- Marc Andreessen is writing about the history of newspapers and how that compares to the birth of new media. I had a conversation about this very issue with Antony maybe 18 months ago, and I do think it’s a fascinating subject. I shall be following it keenly.
- Self-hosted WordPress blogs which haven’t been patched recently are being exploited widely. I like WordPress. I use it for some blogs. But I dislike the more fanatical, evangelical end of its community who think EVERYBODY should use it. As a particular blog platform approaches ubiquity, it’s going to be exploited (just as happened with Windows and desktop OSes). We saw this with Movable Type and comment spam. Now it’s WordPress’s turn. This is why we need a diversity of blog platforms.
- Sarah Lacy (she of the infamous Zuckerberg interview) now has a blog, called Sarah Lacy. Prosaic name, but nice design. (Discovered via Techcrunch UK.)
History Matters aims to find out tomorrow, by compiling a blog of posts by people all over the UK on one day: October 17th 2006
The Grauniad gets all excited about the idea that coffe shops are becoming a transitory space between work and home, where you can relax or carry out business.
In fact, 400 years ago today, James IV of Scotland was crowned in Westminster Abbey, becoming James I of England as well. This The Union of The Crowns was the first step towards the eventual Union of the Nations.
You can catch some oblique references to it, if you hunt around, but not many.
Of course, students of the history of the preceding few hundred years will note that the two had been one in some measure on and off for centuries. Scots kings were constantly swearing allegiance to the English, rebelling, getting invaded, rebelling again, swearing allegiance…
That uneasy relationship continues to this day, even after devolution and the formation of the Scottish Parliament. My fellow English folk have a terrible habit of using “England” and “Britain” as interchangeably as tourists do, which doesn’t endear them to the Scots. As a child growing up in Scotland, I was routinely irritated by kids’ TV wishing everyone good luck in their exams and giving guides to revision over a month after the Scottish schools exams had finished.

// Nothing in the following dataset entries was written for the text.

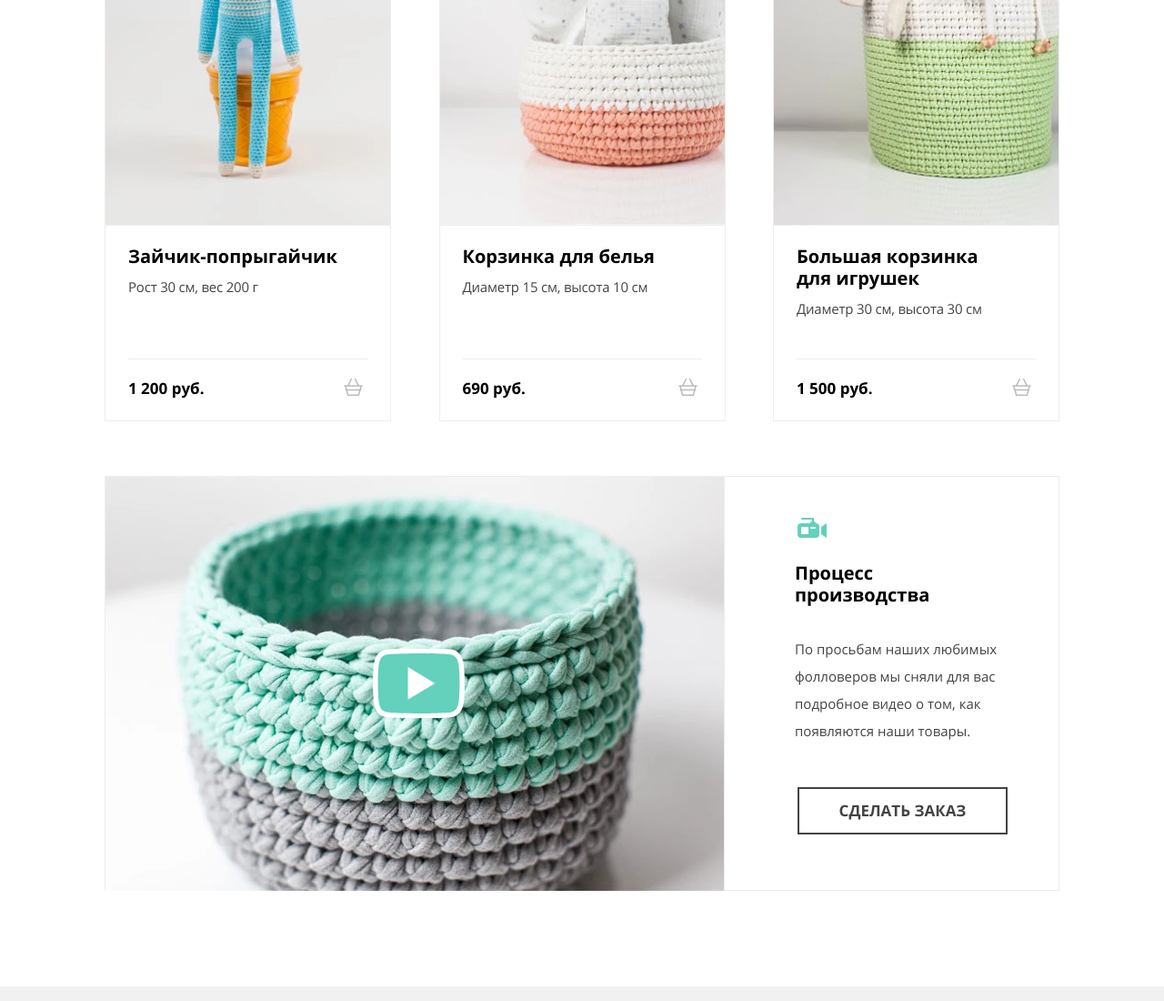
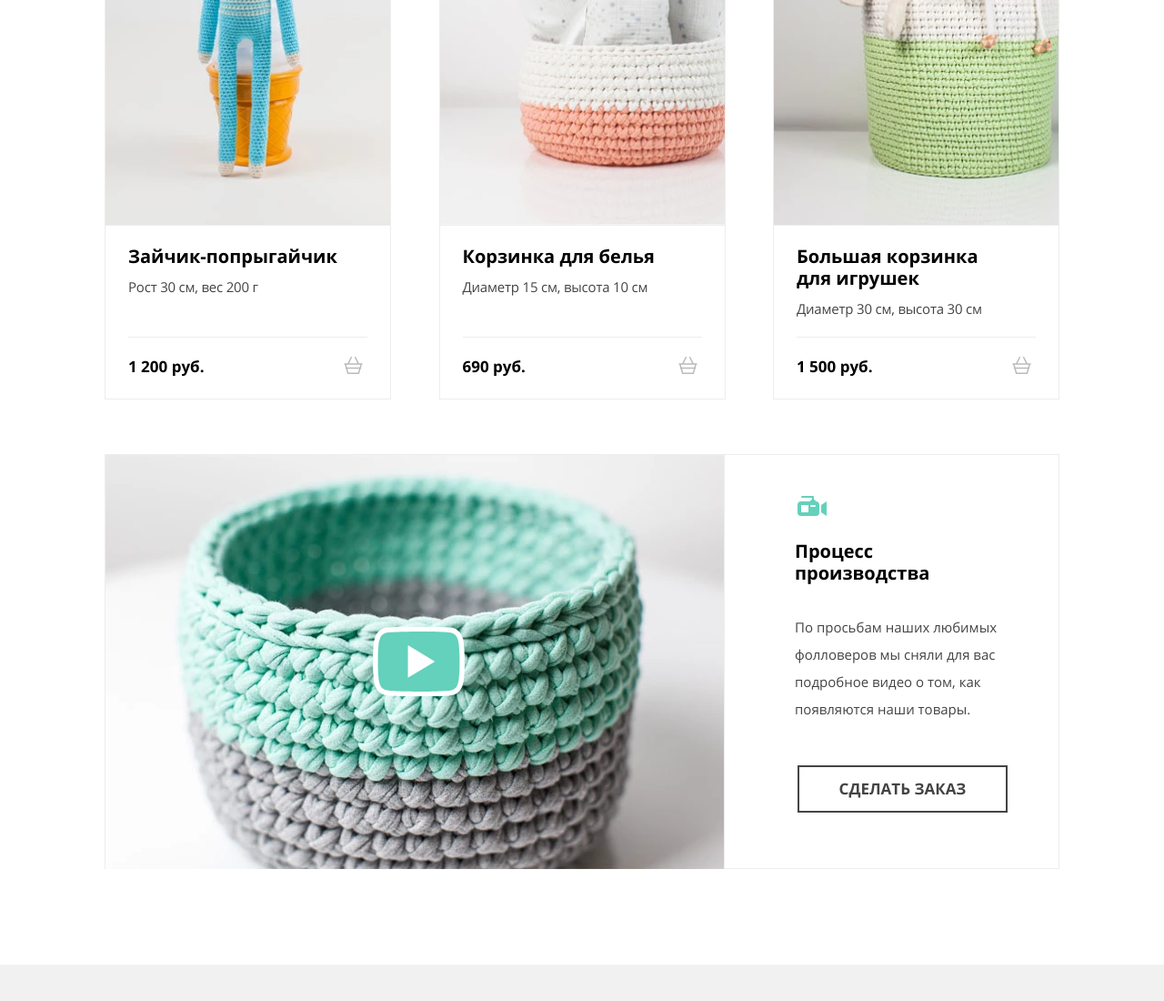
Before and after one commit to vigolajnen/49149-mishka, a website: page source/catalog.html in a window 1280 px wide. Shown: the part 689-1789 px from the top of the page at 91% size. Drawn offline with nearby package versions, Linux system fonts and the light colour scheme; files that its build step writes are made by us from their sources.

Commit message:
подправила PP для catalog.html

```diff
--- a/source/sass/blocks/catalog.scss
+++ b/source/sass/blocks/catalog.scss
@@ -1,5 +1,5 @@
 .catalog {
-  padding: 30px;
+  padding: 30px 30px 32px;
   box-sizing: border-box;
 }
 
--- a/source/sass/blocks/product.scss
+++ b/source/sass/blocks/product.scss
@@ -2,7 +2,7 @@
   display: flex;
   flex-direction: column;
   max-width: 100%;
-  margin-bottom: 29px;
+  margin-bottom: 33px;
   border: 1px solid $product-border-color;
   overflow: hidden;
 
@@ -37,7 +37,7 @@
 }
 
 .product__inner {
-  padding: 27px;
+  padding: 25px 27px;
   margin: 0;
 }
 
@@ -194,7 +194,7 @@
   }
 
   .product__info {
-    margin-bottom: 40px;
+    margin-bottom: 15px;
   }
 
   .product__btn {
```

It’s common for the English to accuse the Americans of being isolationist and ignorant of the world outside their shores. How ironic that so many of us are just as ignorant of a land which borders on our own.
The call for devolution and a Scottish Parliament were an inevitable result of a London-focused Government and media that repeatedly neglected the land north of the border or, worse, used it as a test bed for terrible ideas like the poll tax.

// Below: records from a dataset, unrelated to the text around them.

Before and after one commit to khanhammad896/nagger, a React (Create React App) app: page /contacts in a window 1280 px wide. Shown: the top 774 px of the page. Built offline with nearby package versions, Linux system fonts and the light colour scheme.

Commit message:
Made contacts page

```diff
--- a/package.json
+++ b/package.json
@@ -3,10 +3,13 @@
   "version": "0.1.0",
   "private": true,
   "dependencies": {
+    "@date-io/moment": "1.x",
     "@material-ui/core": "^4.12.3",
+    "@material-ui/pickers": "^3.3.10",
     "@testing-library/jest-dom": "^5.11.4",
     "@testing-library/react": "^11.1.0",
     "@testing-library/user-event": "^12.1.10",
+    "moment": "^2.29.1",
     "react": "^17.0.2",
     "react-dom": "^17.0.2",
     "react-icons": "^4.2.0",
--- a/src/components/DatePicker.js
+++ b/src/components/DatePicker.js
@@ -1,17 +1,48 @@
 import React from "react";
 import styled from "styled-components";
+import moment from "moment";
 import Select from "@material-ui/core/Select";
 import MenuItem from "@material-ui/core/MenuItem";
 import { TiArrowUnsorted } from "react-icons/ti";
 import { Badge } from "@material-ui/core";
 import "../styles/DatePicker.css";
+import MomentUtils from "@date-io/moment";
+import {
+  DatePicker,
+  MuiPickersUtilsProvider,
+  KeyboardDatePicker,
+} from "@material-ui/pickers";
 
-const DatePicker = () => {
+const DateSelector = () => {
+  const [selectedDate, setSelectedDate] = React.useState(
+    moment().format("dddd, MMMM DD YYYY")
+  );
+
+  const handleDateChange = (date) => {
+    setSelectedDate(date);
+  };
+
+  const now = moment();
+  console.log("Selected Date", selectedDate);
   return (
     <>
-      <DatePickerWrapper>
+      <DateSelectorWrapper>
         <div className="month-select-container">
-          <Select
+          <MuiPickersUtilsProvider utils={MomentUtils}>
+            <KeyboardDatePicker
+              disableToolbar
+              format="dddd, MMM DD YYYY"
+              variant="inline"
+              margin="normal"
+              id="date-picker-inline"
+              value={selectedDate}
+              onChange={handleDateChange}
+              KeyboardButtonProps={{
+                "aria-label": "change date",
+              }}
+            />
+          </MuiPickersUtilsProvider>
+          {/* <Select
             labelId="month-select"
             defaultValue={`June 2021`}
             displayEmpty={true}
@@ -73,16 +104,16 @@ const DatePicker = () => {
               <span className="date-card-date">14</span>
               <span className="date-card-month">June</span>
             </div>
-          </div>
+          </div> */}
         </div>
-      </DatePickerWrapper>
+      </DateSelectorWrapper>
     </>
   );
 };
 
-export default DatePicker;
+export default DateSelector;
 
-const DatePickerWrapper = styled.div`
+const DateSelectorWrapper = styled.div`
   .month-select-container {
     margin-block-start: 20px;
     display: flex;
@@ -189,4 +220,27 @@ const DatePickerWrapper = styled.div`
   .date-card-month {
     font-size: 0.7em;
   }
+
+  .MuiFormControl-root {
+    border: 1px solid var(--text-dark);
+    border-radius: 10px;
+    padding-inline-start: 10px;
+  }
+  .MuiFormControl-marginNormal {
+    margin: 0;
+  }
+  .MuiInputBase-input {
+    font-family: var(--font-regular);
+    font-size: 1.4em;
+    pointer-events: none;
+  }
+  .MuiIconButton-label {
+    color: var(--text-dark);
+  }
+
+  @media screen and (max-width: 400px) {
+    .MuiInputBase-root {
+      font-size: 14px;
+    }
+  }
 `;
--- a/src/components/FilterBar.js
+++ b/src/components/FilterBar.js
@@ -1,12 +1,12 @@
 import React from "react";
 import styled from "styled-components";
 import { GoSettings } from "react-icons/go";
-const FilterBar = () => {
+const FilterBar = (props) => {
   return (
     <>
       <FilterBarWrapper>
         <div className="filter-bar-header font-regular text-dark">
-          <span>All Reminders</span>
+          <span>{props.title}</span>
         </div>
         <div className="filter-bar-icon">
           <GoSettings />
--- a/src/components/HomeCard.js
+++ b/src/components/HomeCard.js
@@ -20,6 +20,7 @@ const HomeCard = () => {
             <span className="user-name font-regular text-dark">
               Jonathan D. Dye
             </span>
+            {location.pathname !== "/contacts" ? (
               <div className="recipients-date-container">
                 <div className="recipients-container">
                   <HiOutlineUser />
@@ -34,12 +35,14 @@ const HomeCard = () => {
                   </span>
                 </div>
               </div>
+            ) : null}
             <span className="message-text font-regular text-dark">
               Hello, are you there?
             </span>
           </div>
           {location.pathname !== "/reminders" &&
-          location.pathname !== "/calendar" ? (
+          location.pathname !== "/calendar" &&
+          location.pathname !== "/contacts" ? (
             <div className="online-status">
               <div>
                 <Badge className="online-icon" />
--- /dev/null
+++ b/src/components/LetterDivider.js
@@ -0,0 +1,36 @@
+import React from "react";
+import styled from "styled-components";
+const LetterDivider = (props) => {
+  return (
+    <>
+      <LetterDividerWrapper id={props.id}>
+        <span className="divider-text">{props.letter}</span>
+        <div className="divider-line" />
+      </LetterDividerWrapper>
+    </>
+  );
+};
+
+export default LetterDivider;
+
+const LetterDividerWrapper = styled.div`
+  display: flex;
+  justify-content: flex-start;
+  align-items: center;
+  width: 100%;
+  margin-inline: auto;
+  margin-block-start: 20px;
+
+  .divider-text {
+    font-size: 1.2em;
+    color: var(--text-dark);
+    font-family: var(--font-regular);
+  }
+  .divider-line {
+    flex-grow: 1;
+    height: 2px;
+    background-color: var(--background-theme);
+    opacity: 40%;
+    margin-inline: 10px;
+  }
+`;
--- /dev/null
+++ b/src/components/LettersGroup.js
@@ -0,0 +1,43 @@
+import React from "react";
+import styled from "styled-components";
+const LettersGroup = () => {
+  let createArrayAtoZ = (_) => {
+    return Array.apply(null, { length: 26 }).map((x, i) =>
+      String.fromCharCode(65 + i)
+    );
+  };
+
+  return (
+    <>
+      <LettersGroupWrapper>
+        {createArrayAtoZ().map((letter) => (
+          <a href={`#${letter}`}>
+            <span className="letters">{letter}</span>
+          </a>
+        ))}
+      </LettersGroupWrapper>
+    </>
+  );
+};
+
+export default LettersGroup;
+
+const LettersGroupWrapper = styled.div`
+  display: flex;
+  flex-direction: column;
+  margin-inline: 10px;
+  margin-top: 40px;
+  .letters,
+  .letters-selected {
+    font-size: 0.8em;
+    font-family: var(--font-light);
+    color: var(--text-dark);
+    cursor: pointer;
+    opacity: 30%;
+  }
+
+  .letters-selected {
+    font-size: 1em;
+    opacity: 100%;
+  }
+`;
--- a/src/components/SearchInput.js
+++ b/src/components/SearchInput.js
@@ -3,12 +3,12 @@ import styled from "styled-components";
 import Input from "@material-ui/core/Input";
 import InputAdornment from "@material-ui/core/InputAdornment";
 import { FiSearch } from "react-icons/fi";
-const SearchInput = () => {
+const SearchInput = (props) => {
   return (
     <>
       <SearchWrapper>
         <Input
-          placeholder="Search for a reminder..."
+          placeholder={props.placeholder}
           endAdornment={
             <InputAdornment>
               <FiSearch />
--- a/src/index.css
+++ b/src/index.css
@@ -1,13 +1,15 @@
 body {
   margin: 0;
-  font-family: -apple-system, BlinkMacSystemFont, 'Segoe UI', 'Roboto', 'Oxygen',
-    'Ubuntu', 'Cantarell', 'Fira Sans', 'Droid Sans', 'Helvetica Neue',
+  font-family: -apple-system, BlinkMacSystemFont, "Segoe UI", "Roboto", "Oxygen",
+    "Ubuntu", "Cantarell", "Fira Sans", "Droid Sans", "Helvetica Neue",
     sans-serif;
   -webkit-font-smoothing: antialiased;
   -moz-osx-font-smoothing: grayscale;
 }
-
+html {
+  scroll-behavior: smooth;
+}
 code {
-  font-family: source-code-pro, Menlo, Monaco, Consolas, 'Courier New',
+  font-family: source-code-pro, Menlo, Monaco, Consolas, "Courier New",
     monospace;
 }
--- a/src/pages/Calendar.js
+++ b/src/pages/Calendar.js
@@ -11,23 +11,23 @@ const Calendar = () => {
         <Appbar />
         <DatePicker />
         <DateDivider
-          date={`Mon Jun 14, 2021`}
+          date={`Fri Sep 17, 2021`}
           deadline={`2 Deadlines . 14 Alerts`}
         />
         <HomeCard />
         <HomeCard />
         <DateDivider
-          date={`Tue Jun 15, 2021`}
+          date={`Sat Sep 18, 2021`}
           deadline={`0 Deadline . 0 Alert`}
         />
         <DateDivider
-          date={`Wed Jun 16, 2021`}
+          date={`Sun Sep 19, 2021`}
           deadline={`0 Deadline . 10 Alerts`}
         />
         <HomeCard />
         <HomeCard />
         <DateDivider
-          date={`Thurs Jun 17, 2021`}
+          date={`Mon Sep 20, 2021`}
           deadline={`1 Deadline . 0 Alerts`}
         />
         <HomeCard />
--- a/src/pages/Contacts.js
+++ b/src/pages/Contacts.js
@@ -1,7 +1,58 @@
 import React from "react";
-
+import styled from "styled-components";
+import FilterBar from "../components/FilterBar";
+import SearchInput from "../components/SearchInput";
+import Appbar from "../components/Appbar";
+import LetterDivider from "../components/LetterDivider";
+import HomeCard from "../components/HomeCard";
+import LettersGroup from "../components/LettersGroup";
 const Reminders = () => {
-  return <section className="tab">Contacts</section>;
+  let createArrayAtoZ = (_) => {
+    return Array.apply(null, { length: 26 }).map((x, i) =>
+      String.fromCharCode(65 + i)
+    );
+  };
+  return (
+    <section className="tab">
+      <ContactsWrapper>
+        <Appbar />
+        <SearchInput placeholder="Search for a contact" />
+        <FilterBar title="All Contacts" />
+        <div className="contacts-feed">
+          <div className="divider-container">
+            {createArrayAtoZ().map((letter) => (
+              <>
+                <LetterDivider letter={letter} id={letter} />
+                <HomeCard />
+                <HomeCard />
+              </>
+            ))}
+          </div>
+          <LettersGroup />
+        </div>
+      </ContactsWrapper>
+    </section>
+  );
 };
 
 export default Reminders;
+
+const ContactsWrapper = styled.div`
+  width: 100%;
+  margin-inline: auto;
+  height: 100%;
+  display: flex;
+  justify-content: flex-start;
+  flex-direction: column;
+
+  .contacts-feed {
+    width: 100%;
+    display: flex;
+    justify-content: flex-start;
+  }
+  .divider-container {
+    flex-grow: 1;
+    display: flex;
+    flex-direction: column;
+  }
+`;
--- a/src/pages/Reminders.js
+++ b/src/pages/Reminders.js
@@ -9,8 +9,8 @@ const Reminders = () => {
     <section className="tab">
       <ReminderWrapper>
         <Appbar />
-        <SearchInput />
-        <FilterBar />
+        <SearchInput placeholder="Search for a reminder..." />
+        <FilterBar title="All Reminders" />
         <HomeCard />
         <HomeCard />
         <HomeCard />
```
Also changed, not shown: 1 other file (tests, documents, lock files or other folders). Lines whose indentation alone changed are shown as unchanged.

One of the good things Labour did upon taking power was granting Scotland a measure of independence, satisfying that hunger for more control and recognition, without destroying the United Kingdom. What a pity that they screwed it up by excluding English, Welsh and Northern Irish MPs from a direct say in running Scotland, while allowing Scottish MPs a say in measures that don’t affect Scotland at all. This is the West Lothian Question, and years after it was first asked, nothing has been done to address it.
There have been calls for a English Parliaments, or to ban Scots MPs from voting on purely English matters in Westminster. Yet, the Labour Party continues to ignore the issue. Could the fact that Scottish MPs are predominantly from the Labour Party have anything to do with this unwillingless to address this constitutional nonsense.
400 years after we first welcomes a Scots king onto the English throne, we should be mindful of the fact that his political successors have more influence over their neighbour than is warranted. The English’s wilful ignorance of all things north of the border makes this a vain hope.
A photo of Roy Tinworth in Suez sparks family memories